Predation primarily by Eastern coyotes and black bears reduced survival of adult deer and young fawns, Lavigne said.

Through the harvesting of forests for wood product production, there’s been a progressive decline in the quality and quantity of wintering habitat since the 1970s, he said.

Severe winters cause greater deer losses due to malnutrition and predation, while the younger-aged forest contains many fewer mature softwoods for deer over winter. This exacerbates winter severity effects, Lavigne said.

To help the deer herd recover in western, eastern and northern Maine, Lavigne recommends implementing a significant and prolonged reduction of coyote predation.

He said Eastern coyote offspring, which are born in April, form the nucleus of coyote packs.

“Like wolves, Eastern coyotes exhibit delayed dispersal, with about half or more of the pups remaining with the pack for most of the winter,” Lavigne said.

“Deer killing efficiency increases with pack size. Hence, reduction in pack size prior to mid-winter may reduce the ability of surviving pack members to kill deer,” he said.

‘Only good coyote is a dead coyote’

That’s what Fern Bosse, and longtime coyote hunters and trappers Jerrold and James Mason of West Paris want to hear.

“The only good coyote is a dead coyote,” Bosse said.

“We did get rid of the wolves, but I don’t see that happening again with coyotes. One thing’s for sure, though, we’ve got coyotes and I’ve been feeding them lead — 165-grain ballistic at 2,800 feet per second,” he said.

Jerrold Mason, 42, and his dad James, 77, are self-employed loggers who live on Curtis Hill Road in Wildlife Management District 12.

No doe permits are issued there. Not that they’ve seen any, but bucks are getting scarce, also. They firmly believe coyotes are the sole culprit.

“If things don’t change soon, there won’t be any bucks, either,” Jerrold Mason said last Sunday.

“Maine went to a bucks-only rule for a couple of years and, since then, the situation’s been ridiculous.”

Like Bosse and Trahan, the Masons said they’ve witnessed coyote predation in packs on deer on their land.

“We’ve had coyotes kill deer right in our front yard,” James Mason said.

“Their population is so tied in with deer that when the deer population goes up, their population goes up, too, and when the deer population goes down, their population follows,” he said.

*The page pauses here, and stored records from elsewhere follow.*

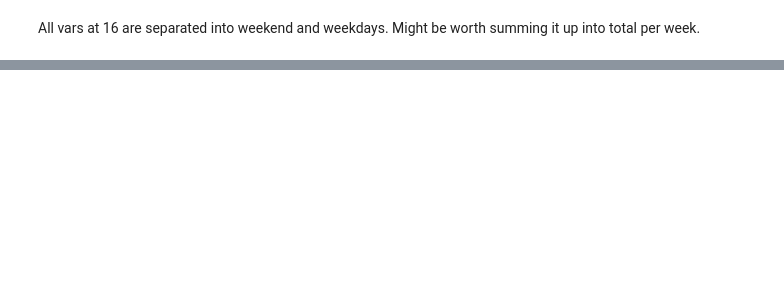
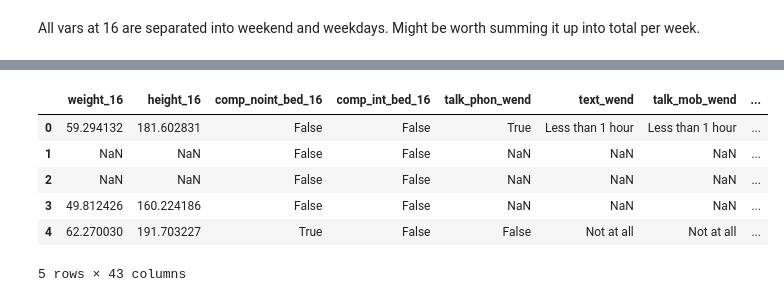
Before and after one commit to kkadzielna/project_14, a Jupyter notebook: exploratory_data_analysis.ipynb, the cells around one changed output, grey strips where cells are left out. Drawn from its saved outputs; the diff is of its cells as text; code cells hidden in the pictures; blank space fills up the shorter version.

Commit message:
Fix of which variables to keep and which variables werent answered together when combined

```diff
--- a/exploratory_data_analysis.ipynb
+++ b/exploratory_data_analysis.ipynb
@@ -212,4 +37,0 @@ for i in ['pat_ses', 'mat_ses', 'pat_edu', 'mat_edu']:
-# %%
-for i in data.columns:
-    if len(data[i].unique()) <= 15:
-        print(i, data[i].unique())
@@ -274,0 +50,6 @@ data.to_csv("newdata.csv")
+# %%
+df = pd.DataFrame(data)
+for i in df.columns:
+    if (i in columns_to_keep_names):
+        print(i, "keep")
+    else: df.drop(i, inplace = True, axis = 1)
@@ -274,0 +76,7 @@ data.to_csv("newdata.csv")
+# %%
+data = df
+print(data.columns)
+for i in data.columns:
+    if len(data[i].unique()) <= 7:
+        m = 1
+        #print(i, data[i].unique())
@@ -274,0 +95,36 @@ data.to_csv("newdata.csv")
+# %%
+for i in ['comp_bed_9', 'pat_pres_10', 'pat_pres_8', 'pat_pres', 'mat_anx_1', 'mat_anx_18m', 'mat_anx_8m', 'emot_cruel',
+          'phys_cruel', 'mat_anx_0m', 'child_bull', 'musi_13', 'tv_bed_9', 'own_mob', 'comp_games']:
+    if(i in data.columns):
+        data[i] = data[i].replace(['Yes'], True)
+        data[i] = data[i].replace(['No'], False)
+
+for i in ['comp_noint_bed_16', 'comp_int_bed_16', 'comp_house', 'tv_bed_16']:
+    if(i in data.columns):
+        data[i] = data[i].replace(['Yes'], True)
+        data[i] = data[i].fillna(False)
+
+for i in ['talk_phon_wend', 'musi_wend', 'talk_phon_week', 'musi_week']:
+    if(i in data.columns):
+        data[i] = data[i].replace(['Not at all'], False)
+        data[i] = data[i].replace(['Any at all'], True)
+
+for i in ['play_wend', 'out_sum_wend', 'play_week', 'out_sum_week']:
+    if(i in data.columns):
+        data[i] = data[i].replace(['Less than 3 hours'], False)
+        data[i] = data[i].replace(['3 or more hours'], True)
+
+for i in ['tran_wend', 'tran_week']:
+    if(i in data.columns):
+        data[i] = data[i].replace(['Less than 1 hour'], False)
+        data[i] = data[i].replace(['1 or more hours'], True)
+
+data.head()
+# %% [output]
+|  | weight_16 | height_16 | comp_noint_bed_16 | comp_int_bed_16 | talk_phon_wend | text_wend | talk_mob_wend | ... |
+| 0 | 59.294132 | 181.602831 | False | False | True | Less than 1 hour | Less than 1 hour | ... |
+| 1 | NaN | NaN | False | False | NaN | NaN | NaN | ... |
+| 2 | NaN | NaN | False | False | NaN | NaN | NaN | ... |
+| 3 | 49.812426 | 160.224186 | False | False | NaN | NaN | NaN | ... |
+| 4 | 62.270030 | 191.703227 | True | False | False | Not at all | Not at all | ... |
+5 rows × 43 columns
```
Also changed, not shown: parts of 53 cells of this notebook, 2 other files.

A registered Maine master guide for 53 years, James Mason recalled one time when a pack of coyotes killed and ate a whole adult deer during the night. He’d left that spot during the daytime and returned the next morning to find evidence of the kill.

“When there’s enough of them around to completely dispose of a grown deer, you’ve got a serious problem,” he said.

Trahan agrees.

“I’ve shot a number of coyotes over the years, especially in the wintertime when I’m harvesting wood,” he said.

“The deer will congregate in the areas where I’m cutting hardwoods to eat the tops. The coyotes will soon arrive, too, and often I have shot coyotes while I was working in the woods to try and give the deer a chance.”

Glowa, however, said IF&W should concentrate on science and stop its war on coyotes.

“The department needs to rein in the public’s attitudes and unsupported hatred of coyotes,” he said.

“I think, certainly, the facts and science don’t support this all-out war against coyotes. They’re not decimating Maine’s deer herd.”

“Predators and deer and moose have coexisted on our planet for hundreds of thousands of years, and there’s no evidence whatsoever this war on coyotes is going to make one bit of difference in the numbers of deer Maine has,” Glowa said.